Nor did gift wrapping Dusty Baker, sent to the Dodgers for  a collection of mediocrities (Royster, Wimpy, Lee Lacy) and Jim Wynn, gone after one forgettable season. Baker went on to hit 140 homers for the Bums.

Robinson was fired soon after. He was a slight improvement over his mentor, but only slight.

Grade: C-

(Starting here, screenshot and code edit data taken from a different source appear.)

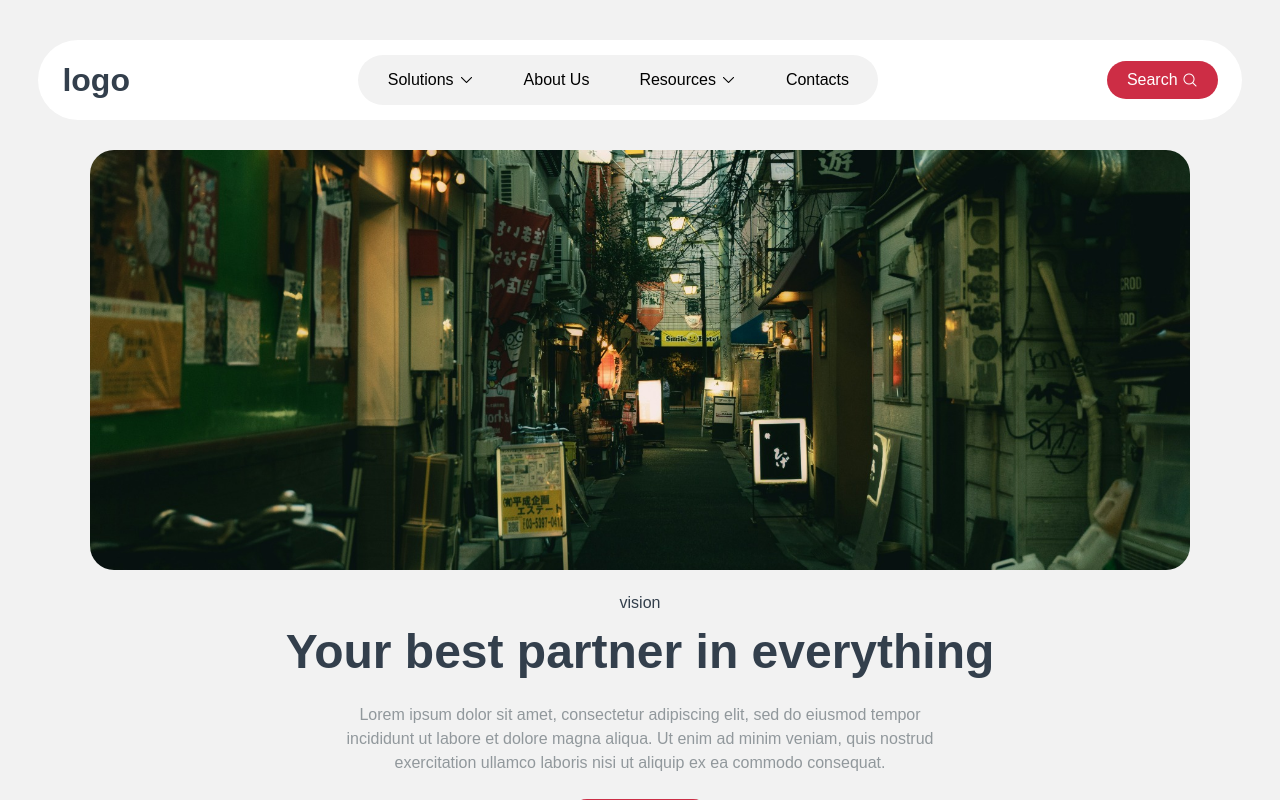
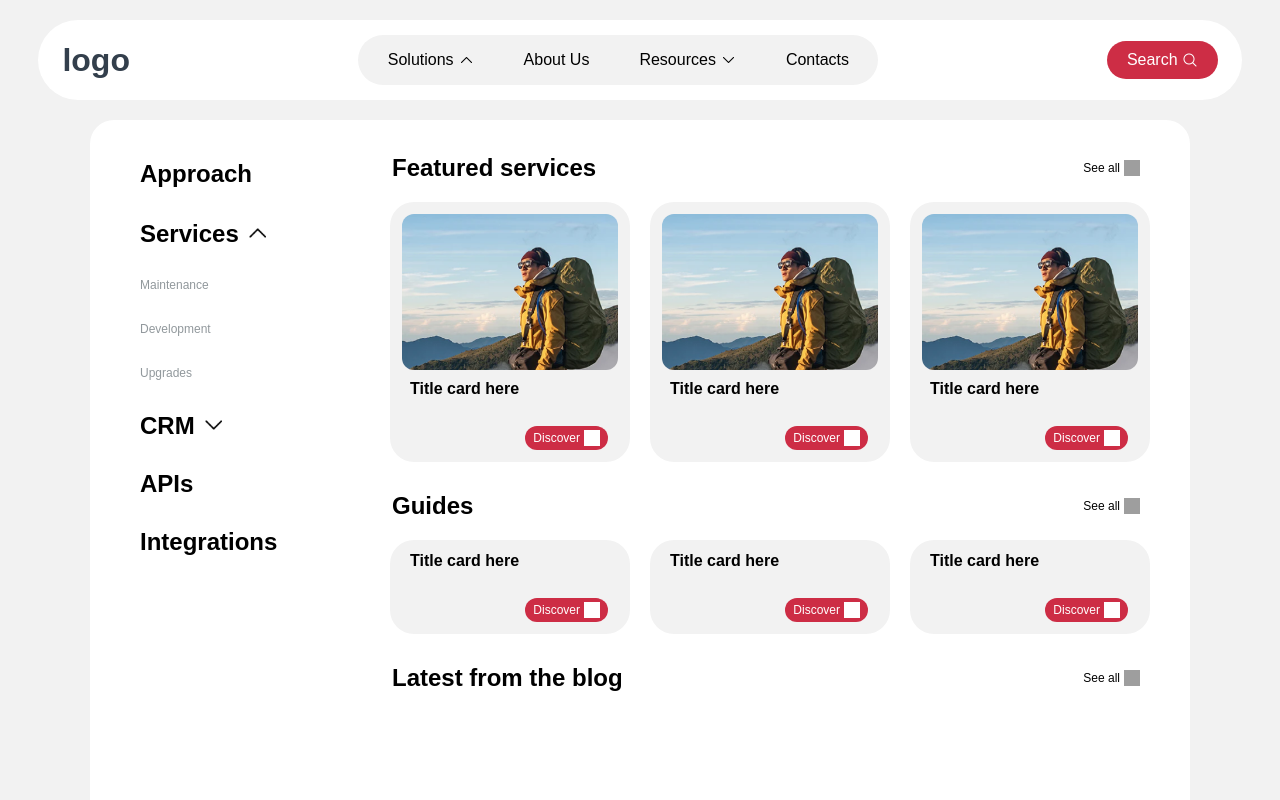
Before and after one commit to IlBardoHammer/zaki-project, a React (Vite) app: page / in a window 1280 px wide. Both pictures are taken after a click on the button "Solutions". Shown: the top 800 px of the page. Built offline with nearby package versions, Linux system fonts and the light colour scheme; grey boxes are pictures that could not be loaded.

Commit message:
Modificato card button cheadesso accetta le varianti, e creato il megamenu

```diff
--- a/src/components/Button.jsx
+++ b/src/components/Button.jsx
@@ -2,7 +2,7 @@ import '../styles/components/Button.scss';
 
 import '../styles/components/Button.scss';
 
-const Button = ({ children, variant, icon, buttonSize, iconPosition, iconSize, className, altColor, iconColor }) => {
+const Button = ({ children, variant, icon, buttonSize, iconPosition, iconSize, className, altColor, iconColor, onClick }) => {
   const iconClassColor = iconColor === 'white' ? 'button__icon--white' : iconColor === 'grey' ? 'button__icon--gray' : iconColor === 'accent' ? 'button__icon--accent' : '';
   const sizeClass = buttonSize === 'small' ? 'button__small' : '';
   const iconSizeClass = `button__icon--${iconSize}`;
@@ -13,7 +13,7 @@ const Button = ({ children, variant, icon, buttonSize, iconPosition, iconSize, c
   const buttonClass = `button ${variant} ${sizeClass} ${altTextClass} ${className || ''}`.trim();
 
   return (
-    <button className={buttonClass}>
+    <button className={buttonClass} onClick={onClick}>
       {icon && iconPosition === 'before' && (
         <img src={icon} alt="" className={`button__icon  ${iconClassColor} ${iconSizeClass} button__icon--before`} />
       )}
--- a/src/components/Card.jsx
+++ b/src/components/Card.jsx
@@ -1,18 +1,31 @@
 import '../styles/components/Card.scss';
-import img from "../assets/img-card.png";
 import Button from "./Button.jsx";
 import iconChevronRight from "../assets/icon/ChevronRight.png";
 
-const Card = ({ color, children }) => {
+const Card = ({ color, children, img }) => {
+  const cardColor = color === 'grey' ? 'card__grey' : '';
+
+  const hasText = children !== undefined && children !== null;
+  const cardClass = `card ${cardColor} ${hasText ? '' : 'card__no-text'}`;
+
   return (
-    <section className="card">
-      <img className="card__img" src={ img } alt="img-card"/>
+    <section className={cardClass}>
+      {img && <img className="card__img" src={img} alt="img-card" />}
       <h4 className="card__title">Title card here</h4>
-      <p className="card__p">{ children }</p>
-      <Button variant="primary" buttonSize="small" icon={ iconChevronRight } iconPosition="after" iconSize="xs"
-               className="card__button" iconColor="white">Discover</Button>
+      {hasText && <p className="card__p">{children}</p>}
+      <Button
+        variant="primary"
+        buttonSize="small"
+        icon={iconChevronRight}
+        iconPosition="after"
+        iconSize="xs"
+        className="card__button"
+        iconColor="white"
+      >
+        Discover
+      </Button>
     </section>
-  )
-}
+  );
+};
 
 export default Card;
--- a/src/components/Header.jsx
+++ b/src/components/Header.jsx
@@ -1,21 +1,34 @@
 import '../styles/components/Header.scss';
 import Button from "./Button.jsx";
 import iconChevronDown from "../assets/icon/ChevronDown.png";
+import iconChevronUp from "../assets/icon/ChevronUp.png"; // Assicurati di avere questa icona
+
 import iconSearch from "../assets/icon/Search.png";
-
+import { useState } from "react";
+import Megamenu from "./Megamenu.jsx";
 
 const Header = () => {
+  const [ isMegaMenuOpen, setMegaMenuOpen ] = useState(false);
+
+  const toggleMegaMenu = () => {
+    setMegaMenuOpen( !isMegaMenuOpen);
+  };
   return (
+    <>
       <header className="header">
         <h2 className="header__logo">logo</h2>
         <nav className="header__menu-container">
-        <Button variant="alt" icon={ iconChevronDown } iconPosition="after">Solutions</Button>
+          <Button onClick={ toggleMegaMenu } variant="alt" icon={isMegaMenuOpen ? iconChevronUp : iconChevronDown}
+                  iconPosition="after">Solutions</Button>
           <Button variant="alt">About Us</Button>
           <Button variant="alt" icon={ iconChevronDown } iconPosition="after">Resources</Button>
           <Button variant="alt">Contacts</Button>
         </nav>
         <Button variant="primary" icon={ iconSearch } iconPosition="after" iconColor="white">Search</Button>
       </header>
+      { isMegaMenuOpen && <Megamenu/> }
+    </>
+
   )
 
 }
--- /dev/null
+++ b/src/components/Megamenu.jsx
@@ -0,0 +1,57 @@
+import "../styles/components/Megamenu.scss";
+import iconChevronUp from "../assets/icon/ChevronUp.png";
+import iconChevronDown from "../assets/icon/ChevronDown.png";
+import iconChevronRight from "../assets/icon/ChevronRight.png";
+import defaultImg from "../assets/img-card.png";
+import Button from "./Button.jsx";
+import Card from "./Card.jsx";
+
+const Megamenu = () => {
+  return (
+    <section className="megamenu">
+      <menu className="megamenu__sidebar">
+        <h2>Approach</h2>
+        <h2>Services<img className="megamenu__img" src={ iconChevronUp }/></h2>
+        <p className="megamenu__p">Maintenance</p>
+        <p className="megamenu__p">Development</p>
+        <p className="megamenu__p">Upgrades</p>
+        <h2>CRM<img className="megamenu__img" src={ iconChevronDown }/></h2>
+        <h2>APIs</h2>
+        <h2>Integrations</h2>
+      </menu>
+      <div className="megamenu__content">
+        <div className="megamenu__row">
+          <div className="megamenu__row-details">
+            <h2>Featured services</h2>
+            <Button variant="alt" iconPosition="after" icon={ iconChevronRight } buttonSize="small">See all</Button>
+          </div>
+          <div className="megamenu__row-cards">
+            <Card color="grey" img={ defaultImg }/>
+            <Card color="grey" img={ defaultImg }/>
+            <Card color="grey" img={ defaultImg }/>
+          </div>
+        </div>
+        <div className="megamenu__row">
+          <div className="megamenu__row-details">
+            <h2>Guides</h2>
+            <Button variant="alt" iconPosition="after" icon={ iconChevronRight } buttonSize="small">See all</Button>
+          </div>
+          <div className="megamenu__row-cards">
+            <Card color="grey"/>
+            <Card color="grey"/>
+            <Card color="grey"/>
+          </div>
+        </div>
+        <div className="megamenu__row">
+          <div className="megamenu__row-details">
+            <h2>Latest from the blog</h2>
+            <Button variant="alt" iconPosition="after" icon={ iconChevronRight } buttonSize="small">See all</Button>
+          </div>
+        </div>
+
+      </div>
+    </section>
+  )
+}
+
+export default Megamenu;
--- a/src/components/SectionCards.jsx
+++ b/src/components/SectionCards.jsx
@@ -1,5 +1,7 @@
 import Button from "./Button.jsx";
 import iconChevronRight from "../assets/icon/ChevronRight.png";
+import defaultImg from "../assets/img-card.png"; // Immagine di default, se presente
+
 import Card from "./Card.jsx";
 import '../styles/components/SectionCards.scss';
 
@@ -17,13 +19,13 @@ const SectionCards = ({ theme, title }) => {
                 iconColor="white">See all</Button>
       </div>
       <div className="sectionCards__container">
-        <Card>Lorem ipsum dolor sit amet, consectetur adipisicing elit. Aut consequuntur cum cupiditate dolorem earum,
+        <Card img={defaultImg}>Lorem ipsum dolor sit amet, consectetur adipisicing elit. Aut consequuntur cum cupiditate dolorem earum,
           exercitationem fuga in minima</Card>
-        <Card>Lorem ipsum dolor sit amet, consectetur adipisicing elit. Aut consequuntur cum cupiditate dolorem earum,
+        <Card img={defaultImg}>Lorem ipsum dolor sit amet, consectetur adipisicing elit. Aut consequuntur cum cupiditate dolorem earum,
           exercitationem fuga in minima</Card>
-        <Card>Lorem ipsum dolor sit amet, consectetur adipisicing elit. Aut consequuntur cum cupiditate dolorem earum,
+        <Card img={defaultImg}>Lorem ipsum dolor sit amet, consectetur adipisicing elit. Aut consequuntur cum cupiditate dolorem earum,
           exercitationem fuga in minima.</Card>
-        <Card>Lorem ipsum dolor sit amet, consectetur adipisicing elit. Aut consequuntur cum cupiditate dolorem earum,
+        <Card img={defaultImg}>Lorem ipsum dolor sit amet, consectetur adipisicing elit. Aut consequuntur cum cupiditate dolorem earum,
           exercitationem fuga in minima</Card>
       </div>
     </section>
--- a/src/styles/components/Button.scss
+++ b/src/styles/components/Button.scss
@@ -88,25 +88,5 @@
     &--accent {
       filter: invert(24%) sepia(91%) saturate(3746%) hue-rotate(333deg) brightness(96%) contrast(98%);
     }
-
-    &--xs {
-      width: $icon-size-xs;
-      height: $icon-size-xs;
-    }
-
-    &--s {
-      width: $icon-size-s;
-      height: $icon-size-s;
-    }
-
-    &--m {
-      width: 20px;
-      height: 20px;
-    }
-
-    &--l {
-      width: 24px;
-      height: 24px;
-    }
   }
 }
--- a/src/styles/components/Card.scss
+++ b/src/styles/components/Card.scss
@@ -11,7 +11,11 @@
   width: 240px;
   height: 298px;
   border-radius: 24px;
-  background-color: #FFFFFF;
+  background-color: $white;
+
+  &__grey {
+    background-color: $light-grey;
+  }
 
 
   &__img {
@@ -38,4 +42,9 @@
     margin-right: 10px;
     margin-top: 18px
   }
+
+  &__no-text {
+    height: auto;
+  }
+
 }
--- a/src/styles/components/Header.scss
+++ b/src/styles/components/Header.scss
@@ -6,7 +6,7 @@
   justify-content: space-between;
   padding: 0 24px;
   position: fixed;
-  top: 40px;
+  top: 20px;
   width: 94%;
   height: 80px;
   border-radius: $radius-xxl;
--- /dev/null
+++ b/src/styles/components/Megamenu.scss
@@ -0,0 +1,63 @@
+@import '../variables';
+@import '../main';
+
+.megamenu {
+  @include flex-row;
+  width: 1100px;
+  margin-top: 120px;
+  position: fixed;
+  background-color: $white;
+  border-radius: $radius-l;
+  height: 100vh;
+  z-index: 1;
+
+  &__sidebar {
+    @include flex-column;
+    margin-top: 80px;
+    justify-content: flex-start;
+    align-items: flex-start;
+    margin-left: 50px;
+    gap: 30px;
+    width: 20%;
+    height: 100vh;
+  }
+
+  &__content {
+    @include flex-column;
+    width: 80%;
+    height: 100vh;
+    gap: 30px;
+    margin-top: 68px;
+    justify-content: flex-start;
+  }
+
+  &__row {
+    @include flex-column;
+    width: 100%;
+  }
+
+  &__row-details {
+    @include flex-row;
+    width: 90%;
+    justify-content: space-between;
+  }
+
+  &__row-cards {
+    @include flex-row;
+    margin-top: 20px;
+    gap: 20px;
+  }
+
+  &__img {
+    width: $icon-size-m;
+    height: $icon-size-m;
+    position: relative;
+    top: 3px;
+    left: 6px;
+  }
+
+  &__p {
+    color: $dark-grey;
+    font-size: $body-s-font-size;
+  }
+}
```
Lines whose indentation alone changed are shown as unchanged.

3 thoughts on “Grading the General Managers: Eddie Robinson (1972-’76)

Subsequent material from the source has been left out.